Though she previously lived on the East Coast, Carlson moved to Los Angeles in 2010 a week after she turned 21. All she had were two suitcases and her demo when she got off the plane.
Carlson built a new life in Los Angeles, taking the bus every day and working two jobs, one at a hair salon and one at a gym. When she wasn’t working, Carlson recorded music at a local studio downtown. The same producer she met when she was 21, David Gielan, is the producer she works with today.
One of her old songs “Low Life” marks the start of Carlson’s journey in California. Written when she first moved out to Los Angeles, the song represents Carlson’s personal quest for strength.
In the chorus in “Low Life,” she sings, “Could you live through my half life / Would you detain my blood knife / if I’m in pain, would you be in pain / ‘cause I’m a low life looking for a high life.”
The brutally honest lyrics intrigued me when I listened to the song online. Carlson’s haunting voice, paired with the ominous chord progression, makes the song utterly raw, and I can almost feel the fragility in her voice.
The dark, electronic song discusses the insecurities of a woman when she measures herself against other female figures. Carlson admits how she struggles when comparing herself to others. Listeners who may feel similarly inadequate can find comfort in the fact that they are not alone in their pain.
As a young woman in a culture of pressure and expectations, I battle with feeling confident in my appearance and my worth. Carlson validates my feelings of imperfection and incompetence, serving as a companion on my own journey to find strength.

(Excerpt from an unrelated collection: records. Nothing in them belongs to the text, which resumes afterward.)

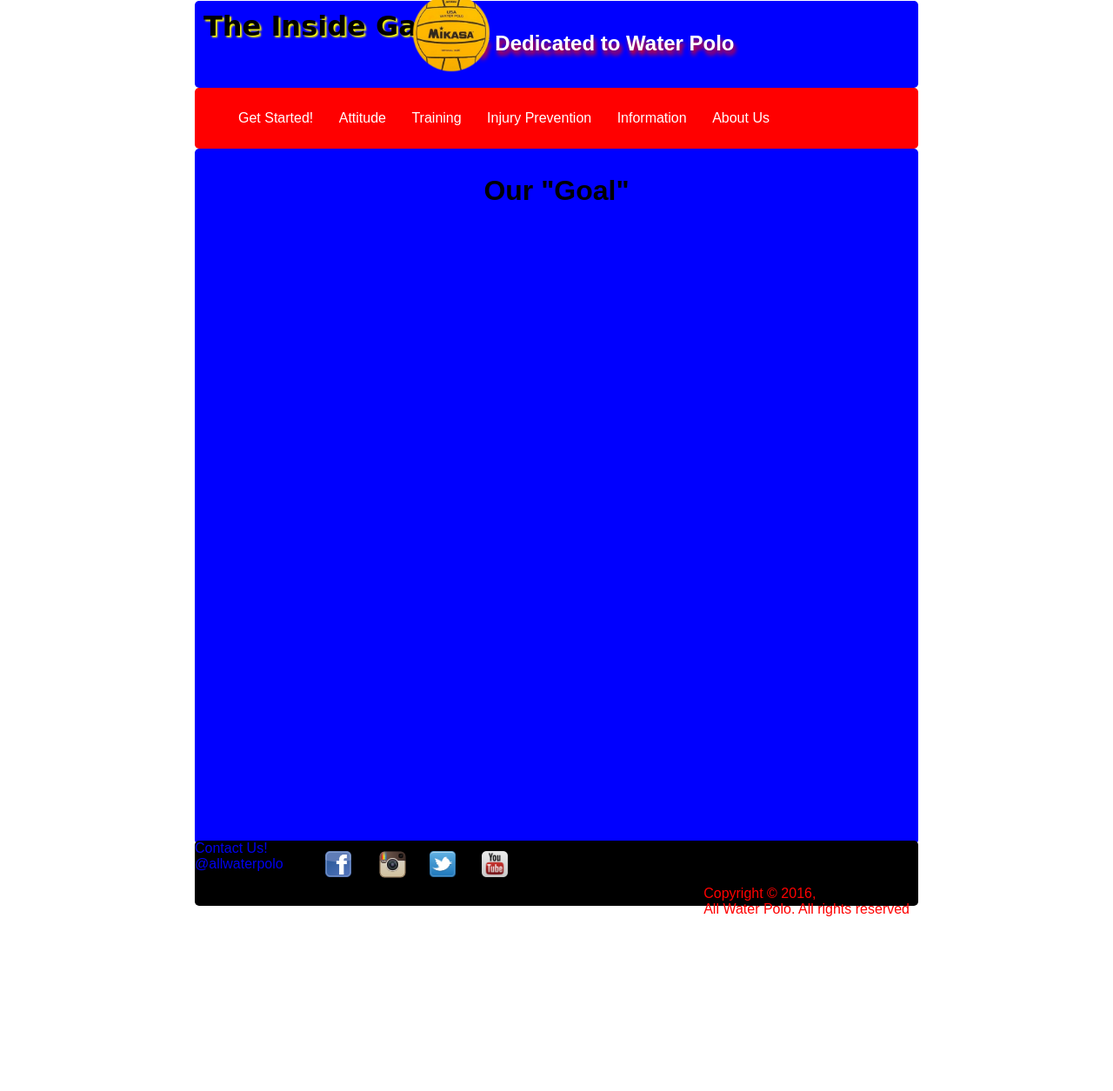
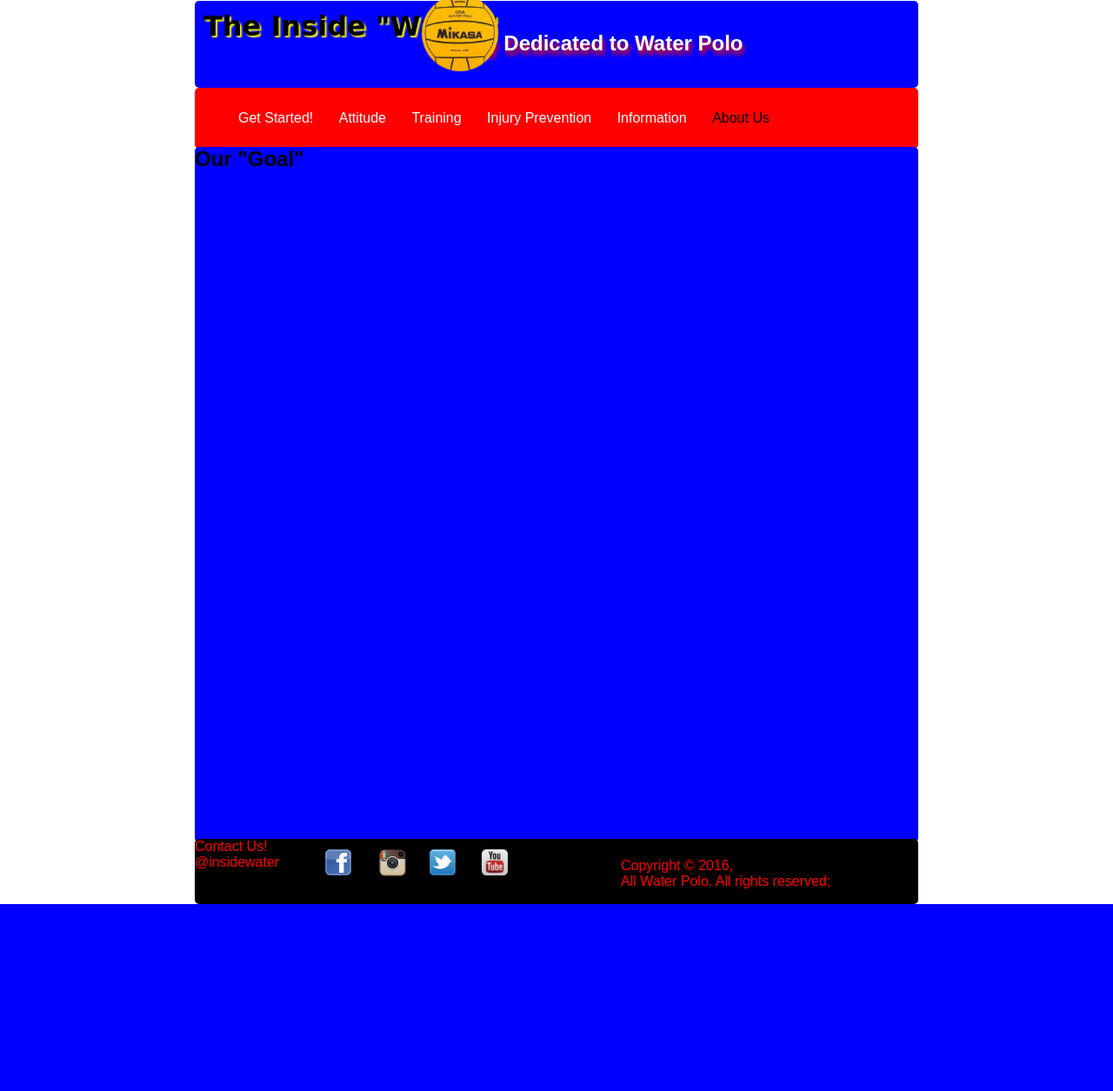
Before and after one commit to sbswim/AllWaterPolo, a PHP site: page / in a window 1280 px wide. Shown: the whole page at 87% size. After the commit the page ends 1040 px from the top, so only its background shows below. Run offline with PHP 8.4, Linux system fonts and the light colour scheme.

Commit message:
Made Include Folder and additional changes
Styled Css and index.
Need to figure out links

```diff
--- a/css/styles.css
+++ b/css/styles.css
@@ -14,6 +14,7 @@ body {
    margin: auto;
    margin-top: -20px;
    width: 65%;
+   height: 100%;
 }
 
 .header{
@@ -49,13 +50,17 @@ body {
    text-shadow: 2px 5px 5px  red;
    padding: -20px 100px;
    margin-top: -45px;
-   margin-left: 260px;
+   margin-left: 270px;
 }
 .ourgoal {
    text-align: center;
    padding-top: 30px;
 }
-h1 {
+h1{
+   color:black;
+   text-decoration: none;
+}
+h2{
    color:black;
 }
 /* Navigation Bar*/
@@ -106,7 +111,7 @@ h1 {
 
 .wpball {
    height: 90px;
-margin-left: 250px;
+margin-left: 260px;
 margin-top: -500px;
 padding-bottom: 15px;
 transition: 1s ease;
@@ -159,7 +164,6 @@ transition: 1s ease;
     box-shadow: 0px 0px 5px 5px yellow;
 }
 .copyright {
-   float: right;
-   padding-right: 10px;
-   margin-bottom: 200px;
+   margin: -30px 490px;
+   width: 400px;
 }
--- /dev/null
+++ b/includes/header.inc.php
@@ -0,0 +1,6 @@
+<?php echo' <div class="wrapper">
+<div class="header">
+   <h1 class="title"><a href="index.php">The Inside "Water" </h1>
+   <h2 class="subtitle"> Simply Dedicated to Water Polo</h2>
+   <img class="wpball"src="assets/img/WPBall.png" />
+</div>';?>'
--- a/index.php
+++ b/index.php
@@ -4,7 +4,7 @@
    <link rel="stylesheet" styles.css type="text/css" href="css/styles.css">
    <link rel="stylesheet" styles.css type="text/css" href="css/normalize.css">
    <script type="text/javascript" src="script.js"></script>
-   <title> The Inside Game </title>
+   <title> The Inside "Water" </title>
    <link rel="icon"  type="image/png" href="assets/img/favicon.ico" />
 
    <meta charset="utf-8">
@@ -16,46 +16,46 @@
 
 <div class="wrapper">
 <div class="header">
-   <a href="index.php">
-   <h1 class="title"> The Inside Game </h1>
+   <h1 class="title"><a href="index.php"></a>The Inside "Water" </h1>
    <h2 class="subtitle"> Simply Dedicated to Water Polo</h2>
    <img class="wpball"src="assets/img/WPBall.png" />
 </div>
 
 <div class="navbar">
 <ul>
-   <li> <a href="#">Get Started!</li>
-   <li> <a href="#">Attitude</li>
-   <li> <a href="#"> Training </li>
-      <li> <a href="#"> Injury Prevention </li>
-      <li> <a href="#">Information
+   <li> <a href="started.php">Get Started!</li>
+   <li> <a href="attitude.php">Attitude</li>
+   <li> <a href="training.php">Training </li>
+      <li> <a href="prevention.php">Injury Prevention </li>
+      <li>Information
          <ul>
-            <li> <a href="#">Rules </li>
-            <li> <a href="#">Positions </li>
-            <li> <a href="#">Plays </li>
-            <li> <a href="#">Tournments </li>
+            <li> <a href="rules.php">Rules </li>
+            <li> <a href="positions.php">Positions </li>
+            <li> <a href="plays.php">Plays </li>
+            <li> <a href="tournaments.php">Tournments </li>
          </ul>
          </li>
-   <li> <a href="#"> About Us </li>
+   <li> <a href="aboutus.php"> </a>About Us </li>
 </ul>
 </div>
 
 <div class="content">
-<h1 class="ourgoal"> Our "Goal" </h1>
+<h2> Our "Goal" </h2>
 </div>
 
 <div class="footer">
-    <p>Contact Us! <br> @allwaterpolo</p>
+    <p>Contact Us! <br> @insidewater</p>
     <a href="#"><img src ="assets/img/Facebook_Png_01.png" class="facebook" id="FaceBook Link" /> </a>
     <a href="#"><img src ="assets/img/Uiconstock-Socialmedia-Instagram.ico" class="instagram" id="Instagram Link" /> </a>
      <a href="#"><img src ="assets/img/Twitter_Logo_Hd_Png_03.png" class="twitter" id="Twitter Link" /> </a>
     <a href="#"><img src ="assets/img/Youtube_icon.png" class="youtube" id="YouTube Link" /> </a>
+
     <div class= copyright>
-    Copyright &copy; 2016<script>new Date().getFullYear()>2016&&document.write("-"+new Date().getFullYear());</script>, <br> All Water Polo. All rights reserved
+    Copyright &copy; 2016<script>new Date().getFullYear()>2016&&document.write("-"+new Date().getFullYear());</script>,
+    <br> All Water Polo. All rights reserved;
     </div>
+</div>
 
-
-</div>
 </div>
 </body>
 </html>
```
Also changed, not shown: includes/footer.inc.php (added, +13 -0 lines), includes/head.inc.php (added, +15 -0 lines), includes/navbar.inc.php (added, +17 -0 lines).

Since her first gender studies class in community college, Carlson has been passionate about gender and she said she writes with a feminist lens.
Thus at age 25, Carlson released a cover of Nirvana’s “Rape Me,” which is now on her album “Dopamine,” in order to make a political statement. She looked all over the internet and couldn’t find female covers at the time, making her cover stand out and switch the power balance in the song.
Carlson used “Rape Me” to speak out against sexual violence, she said. She wanted to remove any notion of stigma from survivors and speak out against rape.
Her cover reached more than a million listeners on SoundCloud.
Now she writes music with the purpose of inspiring women; she uses the insecurities she experienced when moving to Los Angeles – and her subsequent strength – to strengthen and resonate with listeners.
As an advocate for gender equality and female empowerment, Carlson knows what she stands for. In the small amount of time we had together, her passion for justice inspired me to make my life meaningful.
She displayed confidence when her music was called too girly. She was determined when she had to couch surf for a couple weeks. She showed strength when singing out for survivors.
Carlson shows a compelling power in her story, her music and her life.
Listen to some of Carlson’s favorite artists: